Thus, there does not at this time appear to be a hole in the contribution eligibility, caps or disclosure requirements of the Act that can be exploited through the use of minors.
The ability to make contributions is an important aspect of inclusion to assist in ensuring that those who reach voting age have a reasonable opportunity to come to it with familiarity and not as strangers.
Furthermore, the political process itself benefits from the participation of new generations of young people, who bring to it not only the additional energy of youth but appreciation of evolving times.
Elections Canada currently encourages youth participation in the electoral process through a number of administrative initiatives listed on the Young Voters section of the Elections Canada Web site (e.g. Student Vote, The Democracy Project and Go Vote). These administrative initiatives complement the current provisions of the Canada Elections Act to promote participation by youth in the electoral process without waiting to reach voting age. Young people, like all persons, are free to provide volunteer services, as such volunteer services do not constitute contributions (except where a self-employed person provides a type of service for which that person normally charges).Footnote 19 They are also free to make monetary contributions, according to the rules of the Act as they feel appropriate, which will be reported and count toward their individual caps.Footnote 20 Through such means, young people may feel more included in the electoral process and have a stake in the outcome of political judgments.

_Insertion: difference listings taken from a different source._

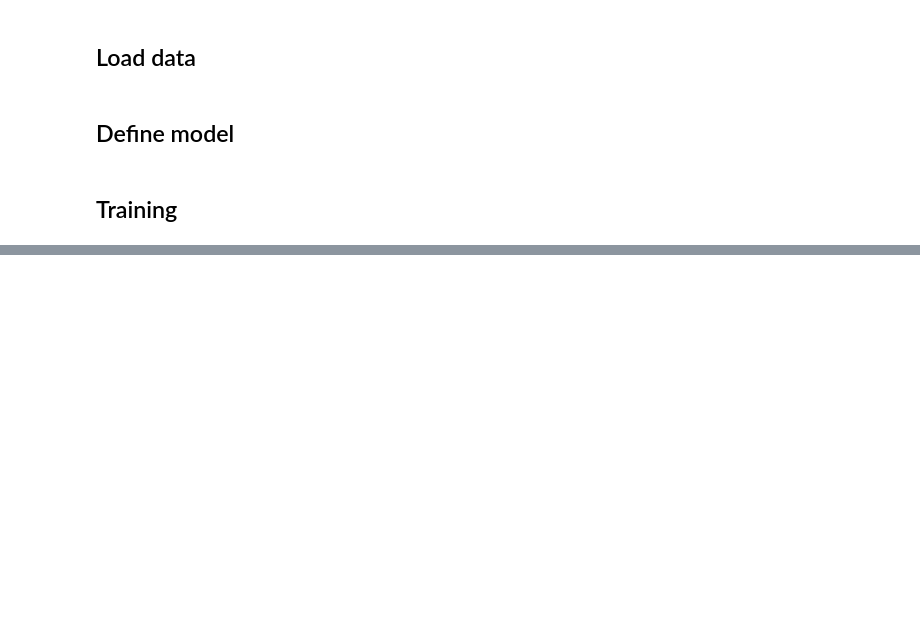
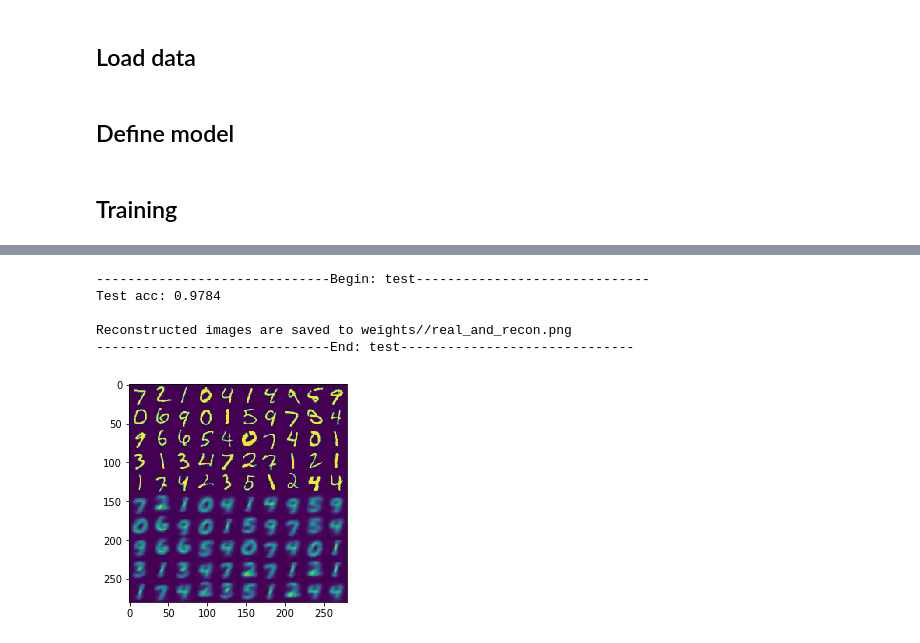
Before and after one commit to ghetthub/CapsNet-Keras, a Jupyter notebook: run.ipynb, the cells around one changed output, grey strips where cells are left out. Cells and saved outputs as stored; diff of their text form; code cells hidden in the pictures; blank space fills up the shorter version.

```diff
--- a/run.ipynb
+++ b/run.ipynb
@@ -22,7 +22,7 @@ class args:
     lam_recon = 0.392
 
     # training
-    epochs = 50
+    epochs = 3
     shift_fraction = 0.1
     digit = 5
 # %% [markdown]
@@ -44,0 +63,9 @@ KeyboardInterrupt:
+# %%
+capsulenet.test(eval_model, data=(x_test, y_test), args=args)
+# %% [output]
+------------------------------Begin: test------------------------------
+Test acc: 0.9784
+
+Reconstructed images are saved to weights//real_and_recon.png
+------------------------------End: test------------------------------
+[figure, added]
```
Also changed, not shown: parts of 1 cell of this notebook, 3 other files.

Nor are additional administrative measures respecting the reporting of youth contributions recommended at this time – such as the inclusion of the ages of contributors under some specified age. Such additional reporting requirements would single out youth participation and might discourage it. Moreover, insofar as any person could be used to improperly channel secret contributions, the very young are the least likely to be chosen for that purpose because significant contributions made through them raise suspicions.

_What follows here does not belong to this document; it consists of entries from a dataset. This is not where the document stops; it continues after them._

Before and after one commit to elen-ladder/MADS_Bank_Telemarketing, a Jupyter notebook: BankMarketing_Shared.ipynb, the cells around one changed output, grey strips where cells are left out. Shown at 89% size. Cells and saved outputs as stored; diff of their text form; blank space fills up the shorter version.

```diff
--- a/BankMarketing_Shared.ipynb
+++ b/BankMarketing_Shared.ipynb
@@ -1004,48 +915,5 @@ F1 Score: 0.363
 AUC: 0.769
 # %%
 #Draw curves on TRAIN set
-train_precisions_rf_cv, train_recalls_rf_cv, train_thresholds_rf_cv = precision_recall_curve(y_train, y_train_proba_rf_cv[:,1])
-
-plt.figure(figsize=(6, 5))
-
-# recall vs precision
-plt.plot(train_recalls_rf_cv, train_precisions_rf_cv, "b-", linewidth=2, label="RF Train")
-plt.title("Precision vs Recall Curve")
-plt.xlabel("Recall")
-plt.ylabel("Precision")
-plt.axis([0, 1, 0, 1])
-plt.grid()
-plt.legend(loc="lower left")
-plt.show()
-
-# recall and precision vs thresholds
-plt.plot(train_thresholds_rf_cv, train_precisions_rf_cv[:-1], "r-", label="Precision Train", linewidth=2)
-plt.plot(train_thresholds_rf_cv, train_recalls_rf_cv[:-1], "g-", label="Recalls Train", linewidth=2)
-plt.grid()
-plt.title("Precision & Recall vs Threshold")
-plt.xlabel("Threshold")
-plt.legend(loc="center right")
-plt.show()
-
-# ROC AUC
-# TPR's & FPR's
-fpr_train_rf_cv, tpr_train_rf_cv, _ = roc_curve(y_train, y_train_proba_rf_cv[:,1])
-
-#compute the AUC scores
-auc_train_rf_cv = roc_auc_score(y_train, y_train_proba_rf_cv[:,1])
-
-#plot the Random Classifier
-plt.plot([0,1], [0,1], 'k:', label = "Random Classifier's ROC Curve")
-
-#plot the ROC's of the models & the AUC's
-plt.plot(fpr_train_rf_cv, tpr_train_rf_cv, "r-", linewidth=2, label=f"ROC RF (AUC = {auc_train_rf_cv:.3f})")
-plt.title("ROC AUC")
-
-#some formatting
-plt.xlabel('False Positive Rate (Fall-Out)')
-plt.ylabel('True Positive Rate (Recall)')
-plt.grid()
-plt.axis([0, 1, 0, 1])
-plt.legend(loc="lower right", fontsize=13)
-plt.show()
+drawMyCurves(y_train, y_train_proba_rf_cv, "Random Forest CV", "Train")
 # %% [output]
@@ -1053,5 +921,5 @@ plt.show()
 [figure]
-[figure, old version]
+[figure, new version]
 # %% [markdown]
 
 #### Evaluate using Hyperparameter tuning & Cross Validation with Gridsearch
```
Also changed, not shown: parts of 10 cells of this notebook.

For these reasons, additional restrictions on the ability to make contributions based on age criteria are not recommended at this time. If such restrictions were to be considered, much effort would have to be expended on determining which types of contributions were to be included under the new restrictions and the appropriate age upon which such restrictions would be predicated.

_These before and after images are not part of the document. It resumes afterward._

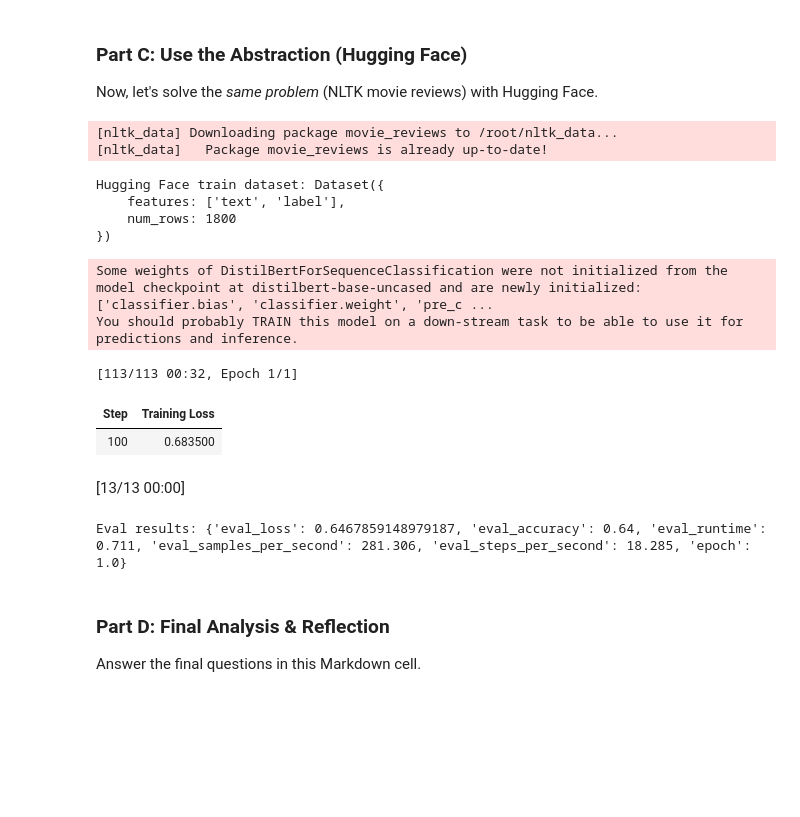
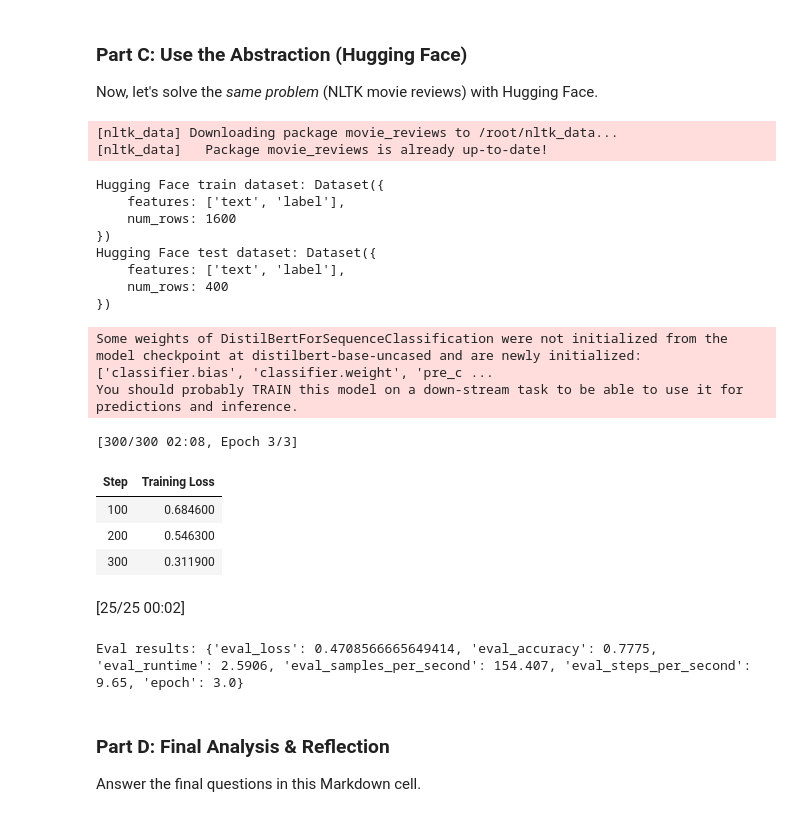
Before and after one commit to SjdnDzikran/transformer, a Jupyter notebook: transformer_assignment.ipynb, the cells around one changed output. Cells and saved outputs as stored; diff of their text form; code cells hidden in the pictures; blank space fills up the shorter version.

```diff
--- a/transformer_assignment.ipynb
+++ b/transformer_assignment.ipynb
@@ -409,11 +409,12 @@ def get_hf_dataset():
     # Create a datasets.Dataset
     from datasets import Dataset
     dataset = Dataset.from_dict({'text': documents, 'label': labels})
-    # Split into train/test
-    dataset = dataset.train_test_split(test_size=0.1, seed=42)
+    # Split into train/test - use more data for training
+    dataset = dataset.train_test_split(test_size=0.2, seed=42)
     return dataset['train'], dataset['test']
 train_dataset, test_dataset = get_hf_dataset()
 print(f"Hugging Face train dataset: {train_dataset}")
+print(f"Hugging Face test dataset: {test_dataset}")
 # Step 2: Load Tokenizer and Model
 model_name = "distilbert-base-uncased"
 tokenizer = AutoTokenizer.from_pretrained(model_name)
@@ -421,7 +422,7 @@ model = AutoModelForSequenceClassification.from_pretrained(model_name, num_label
 # Step 3: Create a preprocessing function
 from transformers import DataCollatorWithPadding
 def tokenize_fn(batch):
-    return tokenizer(batch['text'], truncation=True, padding='max_length', max_length=128)
+    return tokenizer(batch['text'], truncation=True, max_length=256)
 # Step 4: Tokenize the datasets
 train_enc = train_dataset.map(tokenize_fn, batched=True)
 test_enc = test_dataset.map(tokenize_fn, batched=True)
@@ -435,9 +436,12 @@ from transformers import TrainingArguments, Trainer
 try:
     training_args = TrainingArguments(
         output_dir="./hf-movie-reviews",
-        num_train_epochs=1,
+        num_train_epochs=3,
         per_device_train_batch_size=16,
         per_device_eval_batch_size=16,
+        learning_rate=2e-5,
+        warmup_steps=100,
+        weight_decay=0.01,
         evaluation_strategy="epoch",
         logging_strategy="epoch",
         save_strategy="no",
@@ -447,9 +451,12 @@ except TypeError:
     try:
         training_args = TrainingArguments(
             output_dir="./hf-movie-reviews",
-            num_train_epochs=1,
+            num_train_epochs=3,
             per_device_train_batch_size=16,
             per_device_eval_batch_size=16,
+            learning_rate=2e-5,
+            warmup_steps=100,
+            weight_decay=0.01,
             logging_steps=100,
             save_steps=100000,
             report_to="none"
@@ -457,43 +464,52 @@ except TypeError:
     except TypeError:
         training_args = TrainingArguments(
             output_dir="./hf-movie-reviews",
-            num_train_epochs=1,
+            num_train_epochs=3,
             per_device_train_batch_size=16,
             per_device_eval_batch_size=16,
+            learning_rate=2e-5,
+            warmup_steps=100,
+            weight_decay=0.01,
             logging_steps=100,
             save_steps=100000
         )
 def compute_metrics(eval_pred):
     predictions, labels = eval_pred
     preds = predictions.argmax(axis=-1)
     return {"accuracy": (preds == labels).astype(float).mean()}
 trainer = Trainer(
     model=model,
     args=training_args,
     train_dataset=train_enc,
     eval_dataset=test_enc,
     tokenizer=tokenizer,
     data_collator=data_collator,
     compute_metrics=compute_metrics,
 )
 # Step 7: Train and evaluate
 trainer.train()
 results = trainer.evaluate()
 print("Eval results:", results)
 # %% [output]
 [nltk_data] Downloading package movie_reviews to /root/nltk_data...
 [nltk_data]   Package movie_reviews is already up-to-date!
 Hugging Face train dataset: Dataset({
     features: ['text', 'label'],
-    num_rows: 1800
+    num_rows: 1600
 })
+Hugging Face test dataset: Dataset({
+    features: ['text', 'label'],
+    num_rows: 400
+})
 Some weights of DistilBertForSequenceClassification were not initialized from the model checkpoint at distilbert-base-uncased and are newly initialized: ['classifier.bias', 'classifier.weight', 'pre_c ...
 You should probably TRAIN this model on a down-stream task to be able to use it for predictions and inference.
-[113/113 00:32, Epoch 1/1]
+[300/300 02:08, Epoch 3/3]
 | Step | Training Loss |
-| 100 | 0.683500 |
+| 100 | 0.684600 |
+| 200 | 0.546300 |
+| 300 | 0.311900 |
-[13/13 00:00]
+[25/25 00:02]
-Eval results: {'eval_loss': 0.6467859148979187, 'eval_accuracy': 0.64, 'eval_runtime': 0.711, 'eval_samples_per_second': 281.306, 'eval_steps_per_second': 18.285, 'epoch': 1.0}
+Eval results: {'eval_loss': 0.4708566665649414, 'eval_accuracy': 0.7775, 'eval_runtime': 2.5906, 'eval_samples_per_second': 154.407, 'eval_steps_per_second': 9.65, 'epoch': 3.0}
 # %% [markdown]
 ### Part D: Final Analysis & Reflection
 
```
Also changed, not shown: parts of 1 cell of this notebook.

Return to source of Footnote 18 405.2(1) No person or entity shall
(a) circumvent, or attempt to circumvent, the prohibition under subsection 404(1) or a limit set out in subsection 405(1) or section 405.31; or
(b) act in collusion with another person or entity for that purpose.
(2) No person or entity shall
(a) conceal, or attempt to conceal, the identity of the source of a contribution governed by this Act; or
(b) act in collusion with another person or entity for that purpose.
(3) No person who is permitted to accept contributions under this Act shall knowingly accept a contribution that exceeds a limit under this Act.
Return to source of Footnote 19 The following definitions are found in section 2 of the Act:
"non-monetary contribution" means the commercial value of a service, other than volunteer labour, or of property or of the use of property or money to the extent that they are provided without charge or at less than their commercial value.
"volunteer labour" means any service provided free of charge by a person outside of their working hours, but does not include such a service provided by a person who is self-employed if the service is one that is normally charged for by that person.
Return to source of Footnote 20 While the Canada Elections Act requires that an individual must be at least 18 years of age on election day to be appointed an election officer, the Act also provides, among other things, for the appointment of citizens as young as 16 who reside in the relevant district where a returning officer is unable to identify a person who meets the age requirement (subsection 22(5)).